Improving Air Quality Using UV Light (Case Studies)
When UV disinfection was introduced to the HVAC sector, many groups questioned its effectiveness. Several years after, researchers published a handful of case studies that proved the viability of UV irradiation in HVAC systems. One of the most pivotal studies came from Duke University Medical Center. In 2012, the facility installed UV luminaries in over 50 hospital rooms. The lamps were specifically deployed to eradicate bacteria with drug-resistant properties (Acinetobacter, Clostridium difficile and vancomycin-resistant enterococci [VRE]). The team installed a machine with eight UV fixtures that were centrally mounted and optimally positioned for UV treatment.
Researchers tested the efficiency of UVC light in the HVAC system and found that the fixtures disinfected up to 97 percent of microbial germs that passed through the light. During examination, scientists took samples from numerous “high-touch” locations in the rooms. The results showed a significant decrease in colony-forming bacteria: CFUs of Acinetobacte fell from 52 to 1; and CFUs of VRU fell from 719 to 15. The conclusion of the study asserted that such applications in medical facilities could help reduce hospital-related infections and outbreaks.
In another study, that was published in the U.S. National Library of Medicine, researchers tested the effectiveness of UV air treatment in commercial office spaces. The group focused on fungal build-up in air-handling units (AHUs) over a span of four months. If not properly maintained, fungus can easily thrive in HVAC systems (filters, insulation and cooling coils). Such contaminations have been linked to a number of respiratory medical conditions, including allergic rhinitis, asthma, and hypersensitivity pneumonitis.
During the study, researchers observed the UV lamps that were installed in a 286,000 square-foot building located in Tulsa, Oklahoma. The fixtures targeted the following types of fungi: Penicillium corylophyllum, Aspergillus versicolor, Acremonium spp., Cladosporium cladosporioides and Cladosporium sphaerospermum. After the four-month study, scientists concluded that harmful fungal build up was significantly reduced with the introduction of UV luminaries in the HVAC system.
Things to Consider
The effectiveness of UV light in the treatment of contaminated air strongly relies on proper installation and best practices. For example, in UV HVAC coil sterilization, a tube-shaped UV fixture is installed at the return air duct, where it disinfects the air handler coil.
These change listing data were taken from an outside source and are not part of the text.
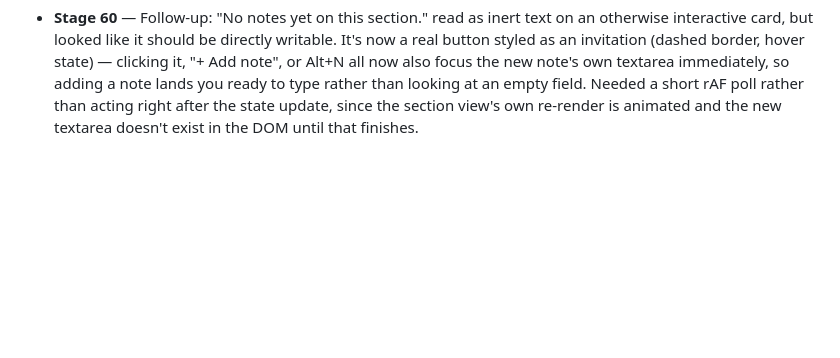
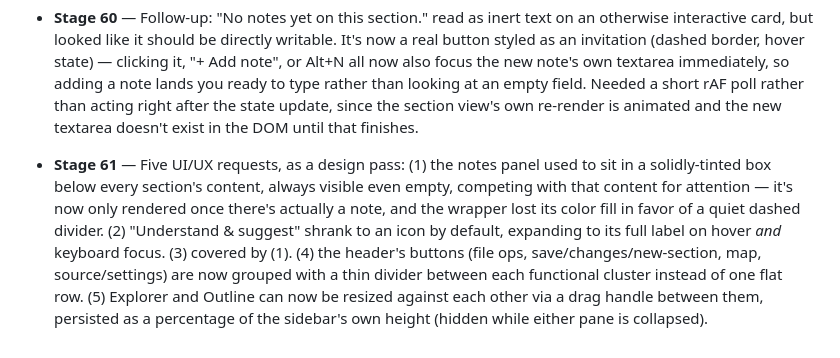
Before and after one commit to AhmedYousriSobhi/md.orchestra, a Markdown page: CHANGELOG.md, the part around the change. GitHub-like rendering; blank space fills up the shorter version.

Commit message:
docs: log Stage 61 (card UX pass: notes, insight button, toolbar, sidebar resize)

```diff
--- a/CHANGELOG.md
+++ b/CHANGELOG.md
@@ -1201,3 +1201,17 @@ picker itself worked correctly; it was a test-tooling quirk, not an app bug.
   acting right after the state update, since the section view's own
   re-render is animated and the new textarea doesn't exist in the DOM
   until that finishes.
+
+- **Stage 61** — Five UI/UX requests, as a design pass: (1) the notes
+  panel used to sit in a solidly-tinted box below every section's
+  content, always visible even empty, competing with that content for
+  attention — it's now only rendered once there's actually a note, and
+  the wrapper lost its color fill in favor of a quiet dashed divider.
+  (2) "Understand & suggest" shrank to an icon by default, expanding
+  to its full label on hover *and* keyboard focus. (3) covered by (1).
+  (4) the header's buttons (file ops, save/changes/new-section, map,
+  source/settings) are now grouped with a thin divider between each
+  functional cluster instead of one flat row. (5) Explorer and Outline
+  can now be resized against each other via a drag handle between
+  them, persisted as a percentage of the sidebar's own height (hidden
+  while either pane is collapsed).
```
This method involves leaving the light on 24/7. Light replacements for such setups will need to be conducted on a yearly basis. In UV HVAC air sterilization, the UV lamp is also installed in the return air duct. But unlike coil sterilization, the fixtures are strategically positioned with the air handler blower component. As mentioned earlier, low-velocity air is optimal for this type of UV treatment.
Because the lamps must be operational for long periods of time, it is important to use UV light sources that are long-lasting and durable. Without a doubt, UV LED lamps offer significantly longer lifespans, compared to traditional light sources, such as metal halide, fluorescent and incandescent bulbs. LEDs boast up to 50,000+ hours of light and consumes very little energy during output. Lastly, for a thorough approach to air disinfection, individuals should consider deploying other types of air treatment methods that can support UV-disinfecting luminaries, such as air filters and consistent maintenance of HVAC components.